Will drug resistance become pandemic?

Jasson Urbach | 05 Apr 2014
Saturday Star
The rising trend of resistance to pharmaceuticals is one of the most important and worrying topics raised at the 16th International Congress on Infectious Diseases (ICID) currently underway in Cape Town. With no sign of any new drugs becoming available, increasing wide-spread resistance to existing drugs has the potential to relegate humanity back to an era not experienced in decades. 

Discussions at the ICID are highlighting such critical threats as the rise of antimicrobial resistance. With repeated exposure, germs develop a resistance to antimicrobials so that they become no longer effective in treating particular illnesses. Resistant organisms, which include bacteria, fungi, viruses and some parasites, are able to withstand attacks by antimicrobial medicines, such as antibiotics, antifungals, antivirals, and antimalarials, so that treatments then prove ineffective and infections persist.

The evolution of resistant strains is a natural process that occurs when microorganisms are exposed to antimicrobial drugs. Misuse of antimicrobial medicines accelerates this phenomenon. Every time a person or animal takes antibiotics, sensitive bacteria are killed, but some resistant germs may survive to grow and multiply. Repeated and improper uses of antibiotics are primary causes of the increase in drug-resistant bacteria. Antibiotics should be used to treat bacterial infections only, since they are not effective against viral infections like the common cold and the flu. The prevalence of fake and substandard drugs also raises the probability of resistance emerging to good quality drugs.

It is essential to differentiate between fake and sub-standard drugs. Fake drugs are produced by criminals, often with no attempt whatsoever to include active ingredients. If included, there is usually just enough to pass a basic test. Fake drugs not only fail to cure patients' ailments, but also frequently contain chemicals that cause additional harm to the patient. In contrast, sub-standard drugs, more often than not, while produced by legitimate drug manufacturers, are of poor quality. Sub-standard drugs made with either too little or too much active ingredient often deteriorate before a normal expiry date. Fake drugs may be highly detrimental to patients who consume them, but sub-standard drugs are far more damaging because they increase the probability of resistance emerging to good quality drugs. Sub-standard drugs have the potential to render an entire class of proven drugs useless.
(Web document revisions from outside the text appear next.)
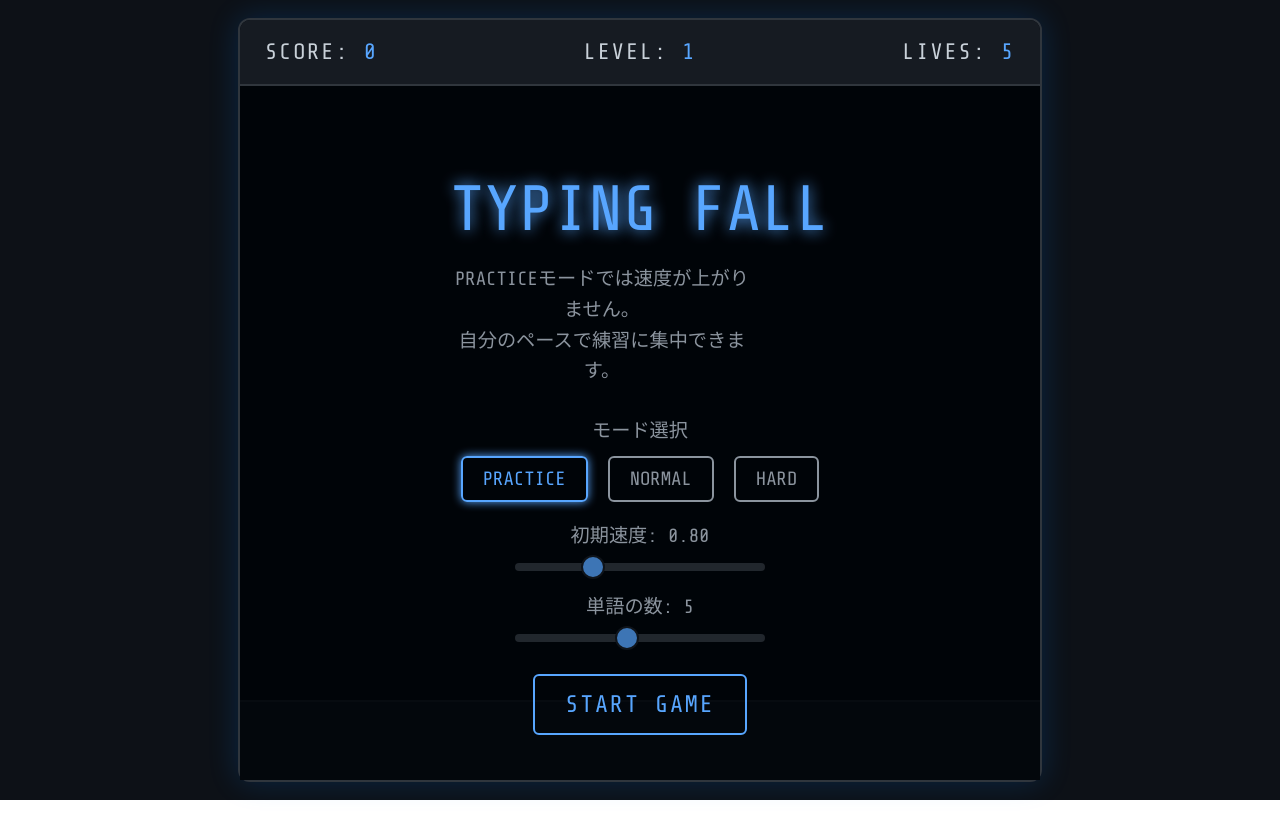
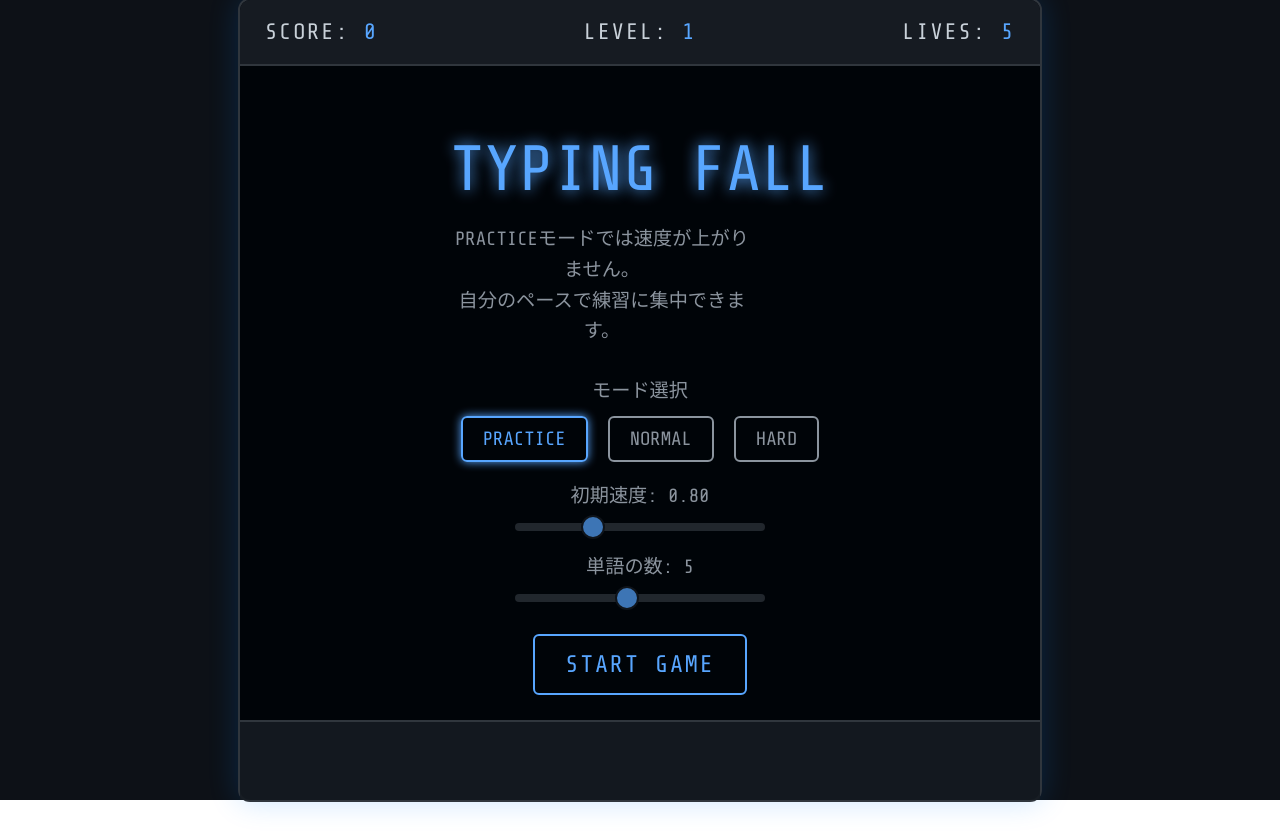
Before and after one commit to tako-chan0511/typingfall, a Vue app: page / in a window 1280 px wide. Built offline with nearby package versions, Linux system fonts and the light colour scheme.

Commit message:
モバイル対応2

```diff
--- a/src/components/TypingGame.vue
+++ b/src/components/TypingGame.vue
@@ -1,6 +1,5 @@
-<!-- src/components/TypingGame.vue -->
 <template>
-  <div class="game-container" @click="focusInput">
+  <div class="game-container" ref="gameContainerRef">
     <header>
       <div class="stats">SCORE: <span>{{ score }}</span></div>
       <div class="stats">LEVEL: <span>{{ level }}</span></div>
@@ -70,7 +69,6 @@
       <span class="input-cursor"></span>
     </div>
 
-    <!-- ★★★ モバイル対応用の隠し入力欄 ★★★ -->
     <input
       ref="hiddenInputRef"
       type="text"
@@ -104,8 +102,9 @@ const practiceWordCount = ref(5);
 let currentBaseSpeed = 1.0;
 
 // --- Template Refs ---
+const gameContainerRef = ref<HTMLElement | null>(null);
 const gameAreaRef = ref<HTMLElement | null>(null);
-const hiddenInputRef = ref<HTMLInputElement | null>(null); // ★隠し入力欄への参照
+const hiddenInputRef = ref<HTMLInputElement | null>(null);
 let animationFrameId: number;
 
 const gameSettings = {
@@ -195,21 +194,19 @@ const gameOver = () => {
   cancelAnimationFrame(animationFrameId);
 };
 
-// ★★★ 物理キーボード用の入力処理 ★★★
 const handleKeyDown = (e: KeyboardEvent) => {
-  if (gameState.value !== 'playing') return;
+  if (gameState.value !== 'playing' || e.metaKey || e.ctrlKey || e.altKey) return;
+
+  e.preventDefault();
 
   if (e.key === 'Backspace') {
-    e.preventDefault();
     currentInput.value = currentInput.value.slice(0, -1);
   } else if (e.key.length === 1 && e.key.match(/[a-z0-9-]/i)) {
-    e.preventDefault();
     currentInput.value += e.key.toLowerCase();
     checkInput();
   }
 };
 
-// ★★★ モバイル用の入力処理 ★★★
 const handleMobileInput = (e: Event) => {
   const target = e.target as HTMLInputElement;
   currentInput.value = target.value.toLowerCase();
@@ -222,7 +219,6 @@ const checkInput = () => {
     score.value += words.value[index].text.length * 10;
     words.value.splice(index, 1);
 
-    // 入力欄をクリア
     currentInput.value = '';
     if(hiddenInputRef.value) {
       hiddenInputRef.value.value = '';
@@ -237,39 +233,46 @@ const checkInput = () => {
   }
 };
 
-// ★★★ 入力欄にフォーカスを当てる関数 ★★★
 const focusInput = () => {
   if(hiddenInputRef.value) {
     hiddenInputRef.value.focus();
   }
 }
 
+// ★★★ モバイル画面サイズ調整のためのロジック ★★★
+const handleViewportResize = () => {
+  if (window.visualViewport && gameContainerRef.value) {
+    const newHeight = window.visualViewport.height;
+    gameContainerRef.value.style.height = `${newHeight}px`;
+  }
+};
+
 // --- Lifecycle Hooks ---
 onMounted(() => {
   window.addEventListener('keydown', handleKeyDown);
+  if (window.visualViewport) {
+    window.visualViewport.addEventListener('resize', handleViewportResize);
+    handleViewportResize(); // 初期サイズを設定
+  }
 });
 
 onUnmounted(() => {
   window.removeEventListener('keydown', handleKeyDown);
+  if (window.visualViewport) {
+    window.visualViewport.removeEventListener('resize', handleViewportResize);
+  }
   cancelAnimationFrame(animationFrameId);
 });
 
 </script>
 
 <style scoped>
-/* (既存のスタイルは変更なし) */
-.hidden-input {
-  position: absolute;
-  top: -9999px;
-  left: -9999px;
-  opacity: 0;
-  pointer-events: none;
-}
+/* ★★★ game-containerから固定の高さを削除 ★★★ */
 .game-container {
     width: 100%;
     max-width: 800px;
-    height: 95vh;
-    max-height: 900px;
+    /* height: 95vh; */ /* JavaScriptで動的に設定するため削除 */
+    /* max-height: 900px; */
     display: flex;
     flex-direction: column;
     border: 2px solid #30363d;
@@ -277,6 +280,7 @@ onUnmounted(() => {
     background-color: #010409;
     box-shadow: 0 0 30px rgba(0, 128, 255, 0.2);
     position: relative;
+    transition: height 0.2s ease-out; /* 高さが変わる際にアニメーションさせる */
 }
 
 header {
@@ -287,6 +291,7 @@ header {
     border-bottom: 2px solid #30363d;
     border-top-left-radius: 10px;
     border-top-right-radius: 10px;
+    flex-shrink: 0; /* ヘッダーが縮まないようにする */
 }
 
 .stats {
@@ -314,10 +319,6 @@ header {
 }
 
 .input-display {
-    position: absolute;
-    bottom: 0;
-    left: 0;
-    right: 0;
     padding: 15px;
     background-color: rgba(22, 27, 34, 0.9);
     border-top: 2px solid #30363d;
@@ -326,6 +327,7 @@ header {
     color: #58a6ff;
     letter-spacing: 4px;
     min-height: 40px;
+    flex-shrink: 0; /* 入力欄が縮まないようにする */
 }
 
 .input-cursor {
@@ -476,5 +478,11 @@ header {
     border-radius: 50%;
      border: 2px solid #161b22;
 }
-
+.hidden-input {
+  position: absolute;
+  top: -9999px;
+  left: -9999px;
+  opacity: 0;
+  pointer-events: none;
+}
 </style>
```
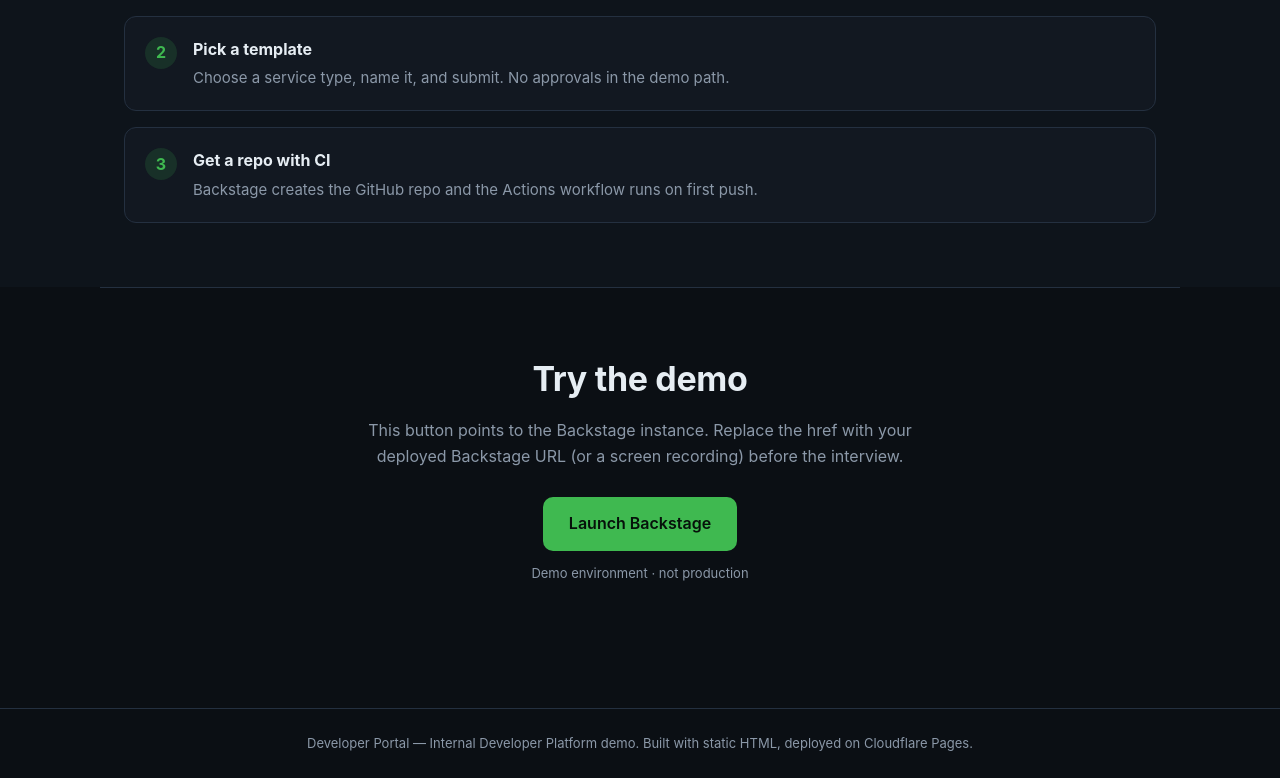
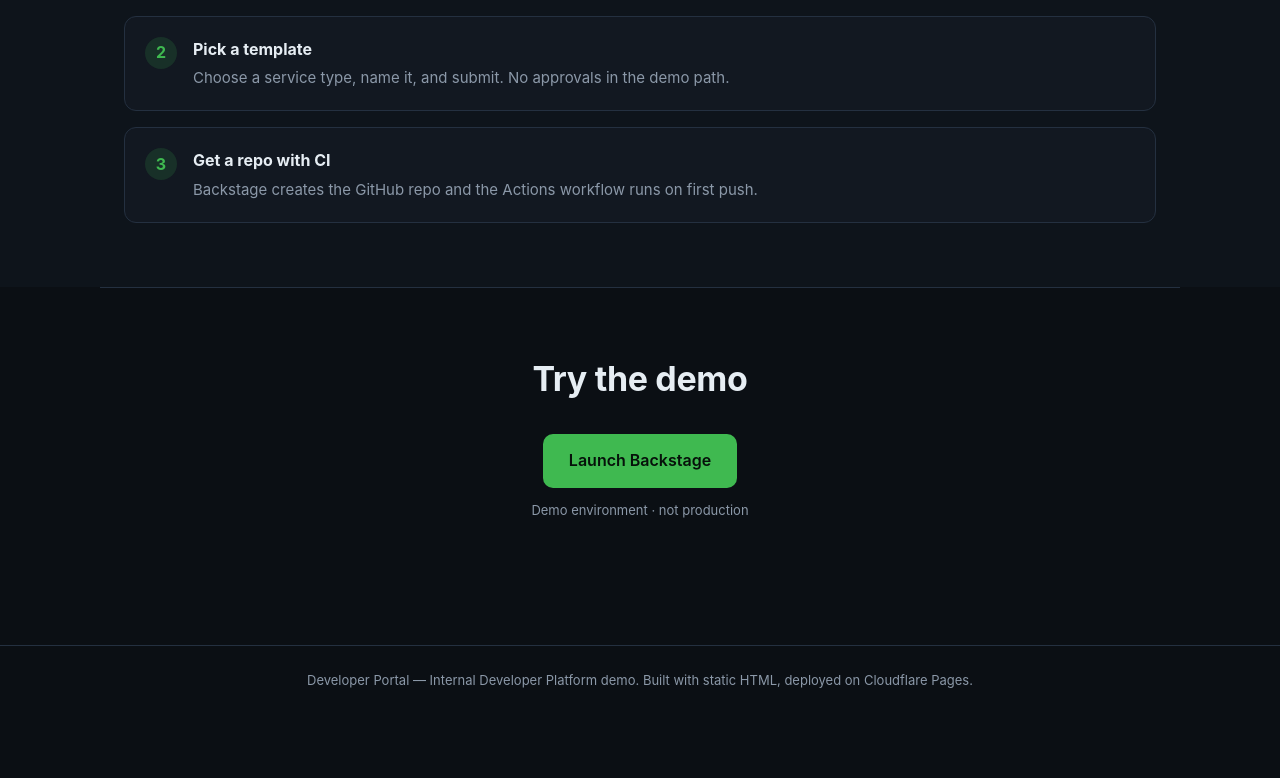
Before and after one commit to ahamed338/developer-portal, a plain HTML site: page index.html in a window 1280 px wide. Shown: the part 1381-2159 px from the top of the page. After the commit the page ends 2095 px from the top, so only its background shows below. Drawn offline with Linux system fonts and the light colour scheme.

Commit message:
Update demo section in index.html
Removed placeholder text for Backstage URL in demo section.

```diff
--- a/index.html
+++ b/index.html
@@ -108,8 +108,7 @@
     <section id="demo" class="section cta">
       <h2>Try the demo</h2>
       <p>
-        This button points to the Backstage instance. Replace the href with your
-        deployed Backstage URL (or a screen recording) before the interview.
+
       </p>
       <a class="btn btn-primary btn-lg" href="http://localhost:3000" id="backstage-link">Launch Backstage</a>
       <p class="note">Demo environment · not production</p>
```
Consider what is happening with anti-malarial treatments. In 2012 the Lancet medical journal published a study conducted by the National Institutes of Health unit which found that 35 per cent of 2,300 malaria drug samples tested in sub-Saharan Africa were of "poor quality" - either fake, expired or badly made. This is devastating because, in the case of anti-malarial treatment, there are few effective drugs remaining.

The once highly successful malaria treatments, chloroquine and sulphadoxine pyrimethamine (SP), are seldom recommended to treat malaria thanks to resistance. One strategy to contain resistance is to combine two treatments. The current best treatment is achieved by combining artemisinin with another anti-malarial drug. Preserving these artemisinin combination therapies, or ACTs, required a halt in the use of artemisinin monotherapies and also careful efforts to ensure high standard ACTs are used, and used appropriately.

In January 2006 the WHO appealed to pharmaceutical manufacturers to cease production of monotherapies. Regrettably many companies continued to produce these drugs and far too many malarial country governments continue to allow their use. According to the WHO's World Malaria Report: 2013, "The number of countries that still allow the marketing of these products decreased from 55 in 2008 to 9 as of November 2013; 6 of those 9 countries are in the African Region. The number of pharmaceutical companies marketing these products dropped from 38 in 2010 to 30 in 2013. Most of the countries that allow marketing of these medicines are in the African Region, whereas most of the manufacturers are in India".

Countries need drug regulators, but far too often these bureaucracies demand that legitimate producers fulfil lengthy and expensive registration processes that they have already undertaken in other countries. If regulators were to harmonise more and accept registrations on a regional basis, it would undoubtedly free up more time and resources to monitor sub-standards and prevent fakes from entering the market. A more efficient process would relieve the 'regulation' pressure on good quality drugs and help us escape the serious threat of wide-scale resistance.

The international community should commit to signing an international treaty on counterfeiting medicines, such as one proposed by Prof Amir Attaran and Dr Roger Bate. Currently medicine counterfeiters are able to use all sorts of legal loopholes to get away with what they are doing. Unlike counterfeit currency, there is no consistency in the laws that deal with producers of fake medicines. A global treaty is needed to close the many loopholes and standardise the legal treatment of criminals whose trade is deadly. Such a treaty concerning counterfeit currency has already existed for decades. It is high time one is adopted for medicines to protect the future of humankind.

A version of this article was first published in the Saturday Star, Apr. 5, 2014